I started out as a mainframe DBA going back to the 1980s (hierarchical databases). I went on to mainframe DB2, Unix, and SQL Server. The best change I made was leaving Big Iron. Why? Not because of the technology. DB2 is by far has the greatest ability to scale, has true continuous availability (I don't play games with the definition of "24x7"), and simplicity. The reason I left it was it is a victim of its own success.
Big companies use mainframes (the market is actually growing in the Far East and south Asia) and big companies are getting more and more oppressive. More and more (including our favorite software vendor) have adopted the "rank and yank" approach to the annual performance review. Ranking has been around forever as a management requisite, but it is the yanking that is being now being crudely done. In the name of quality, management has to rate a certain percentage of the staff as under-performers. After a couple of years of this, you are let go (to meet Wall Street financial targets). The problem is it works just the opposite -- it generates mediocrity.
If you are locked into the mainframe, you will probably be locked into the "rank and yank" for the rest of your career because you will only change to another large company with the same mentality. If you are locked into Unix, you still might find this happening, but less so. If you are in SQL Server, there are plenty of small to medium companies to go to.

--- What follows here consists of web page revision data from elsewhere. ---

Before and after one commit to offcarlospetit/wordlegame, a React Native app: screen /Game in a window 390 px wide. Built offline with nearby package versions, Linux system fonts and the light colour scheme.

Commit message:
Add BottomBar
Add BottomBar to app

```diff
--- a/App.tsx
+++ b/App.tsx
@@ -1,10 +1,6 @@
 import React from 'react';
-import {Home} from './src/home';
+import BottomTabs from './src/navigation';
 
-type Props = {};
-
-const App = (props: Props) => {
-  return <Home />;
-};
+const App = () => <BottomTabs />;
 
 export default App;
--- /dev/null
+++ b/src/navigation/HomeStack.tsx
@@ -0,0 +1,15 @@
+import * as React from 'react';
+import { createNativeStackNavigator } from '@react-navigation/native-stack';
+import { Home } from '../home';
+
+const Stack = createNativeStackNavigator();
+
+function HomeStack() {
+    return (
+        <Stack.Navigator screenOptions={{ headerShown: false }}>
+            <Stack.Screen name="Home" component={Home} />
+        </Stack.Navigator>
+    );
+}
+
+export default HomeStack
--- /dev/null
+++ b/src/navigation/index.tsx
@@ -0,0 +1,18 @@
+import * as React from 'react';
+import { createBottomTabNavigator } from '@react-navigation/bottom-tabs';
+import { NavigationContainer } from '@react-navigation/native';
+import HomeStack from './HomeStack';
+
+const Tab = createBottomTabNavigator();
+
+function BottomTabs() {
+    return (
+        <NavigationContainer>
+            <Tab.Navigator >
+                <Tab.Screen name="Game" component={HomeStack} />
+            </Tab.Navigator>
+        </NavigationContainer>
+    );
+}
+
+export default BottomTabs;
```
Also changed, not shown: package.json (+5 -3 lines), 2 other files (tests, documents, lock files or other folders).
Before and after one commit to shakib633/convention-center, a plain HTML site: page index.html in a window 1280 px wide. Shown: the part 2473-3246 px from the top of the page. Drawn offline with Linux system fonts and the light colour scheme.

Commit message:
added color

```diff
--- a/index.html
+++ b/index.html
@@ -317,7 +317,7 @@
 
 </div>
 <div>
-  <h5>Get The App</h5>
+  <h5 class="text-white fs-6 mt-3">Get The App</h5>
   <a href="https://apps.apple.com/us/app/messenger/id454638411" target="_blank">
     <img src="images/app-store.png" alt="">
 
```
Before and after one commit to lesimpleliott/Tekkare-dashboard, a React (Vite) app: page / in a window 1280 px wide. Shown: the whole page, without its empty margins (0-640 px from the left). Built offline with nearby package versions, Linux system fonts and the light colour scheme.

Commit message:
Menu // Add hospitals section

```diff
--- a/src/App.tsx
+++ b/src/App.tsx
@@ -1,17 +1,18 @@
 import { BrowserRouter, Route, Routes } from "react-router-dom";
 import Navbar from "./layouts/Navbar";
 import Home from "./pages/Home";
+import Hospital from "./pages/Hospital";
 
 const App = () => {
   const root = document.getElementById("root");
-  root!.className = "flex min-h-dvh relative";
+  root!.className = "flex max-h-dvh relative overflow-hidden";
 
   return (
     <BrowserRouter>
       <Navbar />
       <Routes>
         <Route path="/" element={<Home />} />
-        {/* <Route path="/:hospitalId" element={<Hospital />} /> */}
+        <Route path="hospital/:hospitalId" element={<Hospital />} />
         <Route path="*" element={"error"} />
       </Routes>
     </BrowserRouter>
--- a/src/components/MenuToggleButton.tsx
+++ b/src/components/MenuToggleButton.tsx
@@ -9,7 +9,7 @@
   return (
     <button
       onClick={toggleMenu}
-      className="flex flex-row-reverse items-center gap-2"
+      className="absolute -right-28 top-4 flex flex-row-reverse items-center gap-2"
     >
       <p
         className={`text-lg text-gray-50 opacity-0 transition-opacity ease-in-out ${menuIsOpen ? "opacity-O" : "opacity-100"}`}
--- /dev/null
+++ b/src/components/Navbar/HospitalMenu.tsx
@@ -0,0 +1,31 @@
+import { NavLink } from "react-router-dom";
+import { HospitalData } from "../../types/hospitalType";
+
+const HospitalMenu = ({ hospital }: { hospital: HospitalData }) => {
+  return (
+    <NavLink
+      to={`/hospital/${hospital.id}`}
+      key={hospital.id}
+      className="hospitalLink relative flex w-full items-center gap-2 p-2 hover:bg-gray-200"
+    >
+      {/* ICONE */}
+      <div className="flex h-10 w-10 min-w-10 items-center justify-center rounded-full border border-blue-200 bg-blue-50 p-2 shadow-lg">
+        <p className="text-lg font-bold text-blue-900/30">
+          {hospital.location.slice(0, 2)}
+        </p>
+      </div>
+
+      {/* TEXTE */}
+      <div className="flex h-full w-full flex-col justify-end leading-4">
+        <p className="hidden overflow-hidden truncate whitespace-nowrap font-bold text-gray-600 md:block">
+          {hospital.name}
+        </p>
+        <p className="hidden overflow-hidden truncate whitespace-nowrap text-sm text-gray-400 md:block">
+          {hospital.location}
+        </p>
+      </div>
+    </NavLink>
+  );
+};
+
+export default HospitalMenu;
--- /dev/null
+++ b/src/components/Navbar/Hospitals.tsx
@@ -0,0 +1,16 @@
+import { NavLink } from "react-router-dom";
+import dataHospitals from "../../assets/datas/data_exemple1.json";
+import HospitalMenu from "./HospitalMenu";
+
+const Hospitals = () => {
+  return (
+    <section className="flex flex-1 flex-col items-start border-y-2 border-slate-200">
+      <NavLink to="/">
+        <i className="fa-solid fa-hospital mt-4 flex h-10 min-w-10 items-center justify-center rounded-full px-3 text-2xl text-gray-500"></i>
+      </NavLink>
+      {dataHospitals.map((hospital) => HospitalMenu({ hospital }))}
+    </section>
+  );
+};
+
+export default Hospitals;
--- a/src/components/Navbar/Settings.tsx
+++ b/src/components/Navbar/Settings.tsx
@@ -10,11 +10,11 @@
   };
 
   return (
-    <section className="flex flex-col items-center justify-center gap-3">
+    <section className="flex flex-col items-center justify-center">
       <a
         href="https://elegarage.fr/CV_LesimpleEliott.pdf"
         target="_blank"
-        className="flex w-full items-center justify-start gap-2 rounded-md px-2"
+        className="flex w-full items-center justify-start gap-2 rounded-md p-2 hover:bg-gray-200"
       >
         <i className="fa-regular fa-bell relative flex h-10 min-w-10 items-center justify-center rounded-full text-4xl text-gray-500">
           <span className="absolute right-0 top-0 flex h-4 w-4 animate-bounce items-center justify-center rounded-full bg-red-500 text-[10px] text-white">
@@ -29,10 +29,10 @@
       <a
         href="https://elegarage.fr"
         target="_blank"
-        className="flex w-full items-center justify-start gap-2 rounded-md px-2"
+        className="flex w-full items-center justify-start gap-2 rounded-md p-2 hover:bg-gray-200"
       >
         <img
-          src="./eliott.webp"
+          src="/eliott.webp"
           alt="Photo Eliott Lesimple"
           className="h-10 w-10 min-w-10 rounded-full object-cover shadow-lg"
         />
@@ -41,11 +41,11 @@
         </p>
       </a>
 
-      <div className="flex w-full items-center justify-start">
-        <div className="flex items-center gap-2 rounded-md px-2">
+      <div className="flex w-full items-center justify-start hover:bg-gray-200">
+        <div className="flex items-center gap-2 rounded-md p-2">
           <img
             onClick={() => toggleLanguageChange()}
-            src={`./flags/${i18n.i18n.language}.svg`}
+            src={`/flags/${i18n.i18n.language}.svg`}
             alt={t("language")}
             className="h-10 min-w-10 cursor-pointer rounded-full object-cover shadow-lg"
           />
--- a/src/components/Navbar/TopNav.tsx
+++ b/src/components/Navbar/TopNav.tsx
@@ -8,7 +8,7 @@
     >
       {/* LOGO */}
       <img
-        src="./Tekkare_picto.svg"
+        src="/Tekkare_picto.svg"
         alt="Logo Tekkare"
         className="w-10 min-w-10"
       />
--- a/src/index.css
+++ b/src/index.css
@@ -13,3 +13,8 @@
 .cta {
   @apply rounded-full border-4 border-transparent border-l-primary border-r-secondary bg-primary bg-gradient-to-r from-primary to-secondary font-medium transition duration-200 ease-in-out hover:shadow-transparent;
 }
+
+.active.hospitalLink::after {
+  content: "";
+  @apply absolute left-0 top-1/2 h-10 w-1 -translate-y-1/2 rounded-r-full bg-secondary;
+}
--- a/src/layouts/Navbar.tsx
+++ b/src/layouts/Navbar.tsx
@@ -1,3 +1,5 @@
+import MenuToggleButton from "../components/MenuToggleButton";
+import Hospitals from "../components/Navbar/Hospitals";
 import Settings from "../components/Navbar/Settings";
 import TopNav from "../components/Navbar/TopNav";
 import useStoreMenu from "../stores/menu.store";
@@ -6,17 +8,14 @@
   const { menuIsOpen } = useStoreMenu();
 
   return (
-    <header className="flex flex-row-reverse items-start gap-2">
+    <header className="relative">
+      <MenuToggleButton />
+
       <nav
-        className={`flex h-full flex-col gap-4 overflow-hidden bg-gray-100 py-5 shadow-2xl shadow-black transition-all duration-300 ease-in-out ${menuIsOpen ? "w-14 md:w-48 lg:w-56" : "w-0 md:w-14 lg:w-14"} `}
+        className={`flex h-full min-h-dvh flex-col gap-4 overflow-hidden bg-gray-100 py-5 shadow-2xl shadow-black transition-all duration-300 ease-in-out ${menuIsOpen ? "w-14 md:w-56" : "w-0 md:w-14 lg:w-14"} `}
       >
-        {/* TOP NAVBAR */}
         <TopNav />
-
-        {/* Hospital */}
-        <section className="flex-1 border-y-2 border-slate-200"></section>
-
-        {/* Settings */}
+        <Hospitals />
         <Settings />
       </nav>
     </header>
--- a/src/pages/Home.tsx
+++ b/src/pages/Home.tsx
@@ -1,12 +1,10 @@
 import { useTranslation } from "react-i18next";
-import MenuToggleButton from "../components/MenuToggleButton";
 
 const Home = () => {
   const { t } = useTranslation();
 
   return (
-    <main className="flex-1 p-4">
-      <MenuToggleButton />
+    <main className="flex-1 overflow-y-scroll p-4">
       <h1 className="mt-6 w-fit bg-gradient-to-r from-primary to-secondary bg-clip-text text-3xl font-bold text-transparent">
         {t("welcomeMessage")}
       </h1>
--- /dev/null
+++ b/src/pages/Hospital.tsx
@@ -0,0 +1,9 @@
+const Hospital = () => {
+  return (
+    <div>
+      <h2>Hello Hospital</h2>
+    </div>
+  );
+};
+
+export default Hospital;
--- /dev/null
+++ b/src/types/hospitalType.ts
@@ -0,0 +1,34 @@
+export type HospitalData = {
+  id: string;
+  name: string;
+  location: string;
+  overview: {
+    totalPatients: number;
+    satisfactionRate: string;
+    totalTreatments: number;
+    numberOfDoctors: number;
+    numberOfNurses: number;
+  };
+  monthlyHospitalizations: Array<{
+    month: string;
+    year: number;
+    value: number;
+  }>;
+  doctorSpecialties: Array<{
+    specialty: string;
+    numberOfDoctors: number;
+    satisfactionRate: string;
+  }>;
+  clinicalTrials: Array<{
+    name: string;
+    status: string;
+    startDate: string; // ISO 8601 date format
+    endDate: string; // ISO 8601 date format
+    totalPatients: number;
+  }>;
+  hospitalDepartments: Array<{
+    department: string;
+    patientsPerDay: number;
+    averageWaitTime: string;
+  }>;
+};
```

Am I cynical? Not really. I am really trying to give you some options. Smaller companies are more personality based (rather than process-model based), so you will have to find the company that matches your personality. Once you do, I think you will make the most out of you database career. Afterwards, you will probably agree with me that the platform really doesn't make that much difference.